The fight against Covid-19is going to be a long and harsh one. Amidst such an international crisis, nations around the world are in a tailspin. In a bid to secure their borders from the virus, States are throwing their weight around to keep from increasing the chance of infections.

The UAE, in order to stop the spread of the virus, announced a curfew on 23rd March, 2020. But even after this the situation only kept getting worse and to further clamp down on the issue they announced that other nations must take their workers back otherwise they would have to take stringent measures and rethink their diplomatic ties with those particular nations.

Till the early 70s UAE was a relatively poor and backward country after which the economy witnessed a boom and managed to grow over 200 folds on the back of migrant workers. In 2015 alone, the country's population of 9.3 million had around 89% migrants, majority of them from South-East Asian countries. UAE immigration statistics for 2015 was 8,095,126.00, a 10.64% increase from 2010.

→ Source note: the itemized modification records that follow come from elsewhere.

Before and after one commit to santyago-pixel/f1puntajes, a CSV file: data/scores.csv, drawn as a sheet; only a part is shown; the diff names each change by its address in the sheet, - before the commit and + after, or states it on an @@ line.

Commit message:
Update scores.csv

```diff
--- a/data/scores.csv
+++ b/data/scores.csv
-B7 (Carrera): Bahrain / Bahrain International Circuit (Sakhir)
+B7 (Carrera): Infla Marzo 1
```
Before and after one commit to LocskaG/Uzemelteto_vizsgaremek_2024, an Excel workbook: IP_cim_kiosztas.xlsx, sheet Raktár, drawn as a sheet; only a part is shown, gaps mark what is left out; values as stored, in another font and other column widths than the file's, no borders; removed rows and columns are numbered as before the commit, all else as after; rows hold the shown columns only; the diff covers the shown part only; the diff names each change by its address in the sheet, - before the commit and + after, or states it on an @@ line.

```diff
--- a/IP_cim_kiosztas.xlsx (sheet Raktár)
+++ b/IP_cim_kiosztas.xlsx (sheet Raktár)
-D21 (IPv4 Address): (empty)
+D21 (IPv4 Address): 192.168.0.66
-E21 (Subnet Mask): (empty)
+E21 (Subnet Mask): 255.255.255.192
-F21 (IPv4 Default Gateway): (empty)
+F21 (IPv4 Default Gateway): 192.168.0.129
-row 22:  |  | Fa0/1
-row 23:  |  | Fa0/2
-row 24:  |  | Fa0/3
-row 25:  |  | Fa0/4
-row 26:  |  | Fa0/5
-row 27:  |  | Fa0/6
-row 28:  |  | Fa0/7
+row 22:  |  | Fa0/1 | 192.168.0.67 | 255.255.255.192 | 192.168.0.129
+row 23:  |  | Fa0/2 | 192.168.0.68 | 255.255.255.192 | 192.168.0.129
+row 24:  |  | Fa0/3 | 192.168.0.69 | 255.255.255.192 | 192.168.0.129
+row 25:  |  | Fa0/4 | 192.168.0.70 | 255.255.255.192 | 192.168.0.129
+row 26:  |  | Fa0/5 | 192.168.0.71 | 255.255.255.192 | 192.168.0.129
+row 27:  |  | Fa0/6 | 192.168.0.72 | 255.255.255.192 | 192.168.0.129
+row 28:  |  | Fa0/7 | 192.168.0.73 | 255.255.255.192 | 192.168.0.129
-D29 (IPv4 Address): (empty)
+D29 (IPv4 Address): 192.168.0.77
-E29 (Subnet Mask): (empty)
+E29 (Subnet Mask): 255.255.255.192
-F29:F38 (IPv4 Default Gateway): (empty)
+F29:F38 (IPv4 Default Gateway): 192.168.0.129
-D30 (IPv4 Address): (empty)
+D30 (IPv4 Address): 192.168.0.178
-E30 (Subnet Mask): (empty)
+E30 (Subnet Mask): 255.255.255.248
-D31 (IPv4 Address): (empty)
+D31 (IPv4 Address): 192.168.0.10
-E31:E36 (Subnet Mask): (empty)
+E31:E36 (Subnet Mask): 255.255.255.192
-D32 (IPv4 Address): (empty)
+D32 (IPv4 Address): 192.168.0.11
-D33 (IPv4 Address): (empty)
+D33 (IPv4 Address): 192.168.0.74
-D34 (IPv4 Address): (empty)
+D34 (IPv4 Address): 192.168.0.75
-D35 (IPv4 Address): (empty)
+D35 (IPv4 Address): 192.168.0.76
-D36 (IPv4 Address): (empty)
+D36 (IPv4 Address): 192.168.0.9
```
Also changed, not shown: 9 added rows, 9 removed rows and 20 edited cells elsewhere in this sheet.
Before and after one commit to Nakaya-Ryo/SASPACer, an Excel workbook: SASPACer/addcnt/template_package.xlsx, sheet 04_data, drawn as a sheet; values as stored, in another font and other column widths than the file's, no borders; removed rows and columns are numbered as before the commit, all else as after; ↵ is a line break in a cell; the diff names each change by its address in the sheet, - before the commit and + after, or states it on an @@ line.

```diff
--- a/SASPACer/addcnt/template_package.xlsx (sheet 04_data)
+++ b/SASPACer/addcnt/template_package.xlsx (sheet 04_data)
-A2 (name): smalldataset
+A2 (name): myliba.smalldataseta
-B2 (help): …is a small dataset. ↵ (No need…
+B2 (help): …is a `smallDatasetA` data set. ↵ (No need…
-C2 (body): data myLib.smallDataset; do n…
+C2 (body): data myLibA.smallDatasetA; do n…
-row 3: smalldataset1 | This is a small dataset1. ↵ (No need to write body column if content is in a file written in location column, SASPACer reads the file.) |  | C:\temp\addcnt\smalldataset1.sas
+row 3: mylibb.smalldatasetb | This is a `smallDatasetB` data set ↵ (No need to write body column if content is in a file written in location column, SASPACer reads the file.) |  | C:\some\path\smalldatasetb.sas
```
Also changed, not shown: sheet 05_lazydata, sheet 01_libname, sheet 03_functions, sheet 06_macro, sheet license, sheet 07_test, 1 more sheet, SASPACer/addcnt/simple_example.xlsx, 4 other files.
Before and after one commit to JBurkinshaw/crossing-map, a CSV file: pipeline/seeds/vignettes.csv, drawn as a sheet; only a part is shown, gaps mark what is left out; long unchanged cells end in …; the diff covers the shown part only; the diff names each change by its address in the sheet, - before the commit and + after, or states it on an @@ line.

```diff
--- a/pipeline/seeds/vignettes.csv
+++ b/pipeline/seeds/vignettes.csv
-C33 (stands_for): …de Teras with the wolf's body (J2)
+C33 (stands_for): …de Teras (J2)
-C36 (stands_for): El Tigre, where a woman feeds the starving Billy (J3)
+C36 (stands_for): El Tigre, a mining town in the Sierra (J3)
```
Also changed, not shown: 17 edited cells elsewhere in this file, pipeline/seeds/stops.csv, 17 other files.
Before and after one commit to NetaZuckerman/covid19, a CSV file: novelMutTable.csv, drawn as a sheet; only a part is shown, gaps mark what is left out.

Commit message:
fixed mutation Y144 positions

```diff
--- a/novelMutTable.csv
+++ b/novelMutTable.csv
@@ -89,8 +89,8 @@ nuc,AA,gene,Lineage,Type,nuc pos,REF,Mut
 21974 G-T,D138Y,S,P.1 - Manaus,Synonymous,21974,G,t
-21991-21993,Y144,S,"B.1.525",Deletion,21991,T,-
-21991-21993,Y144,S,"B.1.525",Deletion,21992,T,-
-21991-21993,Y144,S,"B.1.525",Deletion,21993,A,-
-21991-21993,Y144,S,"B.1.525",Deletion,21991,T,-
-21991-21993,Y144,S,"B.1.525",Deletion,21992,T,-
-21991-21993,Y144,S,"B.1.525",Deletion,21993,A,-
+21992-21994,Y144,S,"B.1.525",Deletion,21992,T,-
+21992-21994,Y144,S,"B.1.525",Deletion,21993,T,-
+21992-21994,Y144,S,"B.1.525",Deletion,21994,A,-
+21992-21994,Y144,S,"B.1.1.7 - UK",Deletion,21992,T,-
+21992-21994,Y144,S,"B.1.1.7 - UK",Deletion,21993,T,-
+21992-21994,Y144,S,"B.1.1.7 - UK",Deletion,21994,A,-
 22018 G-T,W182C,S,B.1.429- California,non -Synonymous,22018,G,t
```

The outbreak of the virus has led to a complete lockdown of over a third of the world. Workers are stranded in foreign countries with no work and no way back home because of the aviation industry's shutdown. In order to coerce nations into taking their workers back, UAE warned that the entire work visas will be reconsidered and most likely to be changed in case no action is taken by the respective countries. It sure raises the question whether amidst this global crisis the announcement made is valid in context of International Law. The Authors in this Article try to analyze the validity of UAE's actions with regards to International Law.

Provisions of the 1969 Vienna Convention on the Law of Treaties

Vienna Convention on the Law of Treaties was adopted with the aim of regulating law of treaty making. Article 34 of the convention states that a third state (non-signatory) cannot be compelled under the treaty without its consent. Therefore, it may seem UAE is not obligated to abide by the International Law on the subject concerned.

However, Article 75 acts as an exception to Article 34. It reads as follows:
The provisions of the present Convention are without prejudice to any obligation in relation to a treaty which may arise for an aggressor State in consequence of measures taken in conformity with the Charter of the United Nations with reference to that State's aggression.

It means that if a state's action happens to be aggressive and prejudiced in any manner and form then it can be compelled to abide by the treaty so as to act in consonance with the UN Charter. And in the case of a force majeure event as of today, UAE's actions can be perceived as coercive and aggressive.

Jus Cogens are the principles which form the norms of international law that cannot be set aside. No international treaty can be in a violation of these principles. For example states cannot enter into a treaty which legalises child trafficking; whether these states happen to be a member of an international convention or not is of no consequence. If the convention contains a principle which has become a part of jus cogens, it will be self-executing.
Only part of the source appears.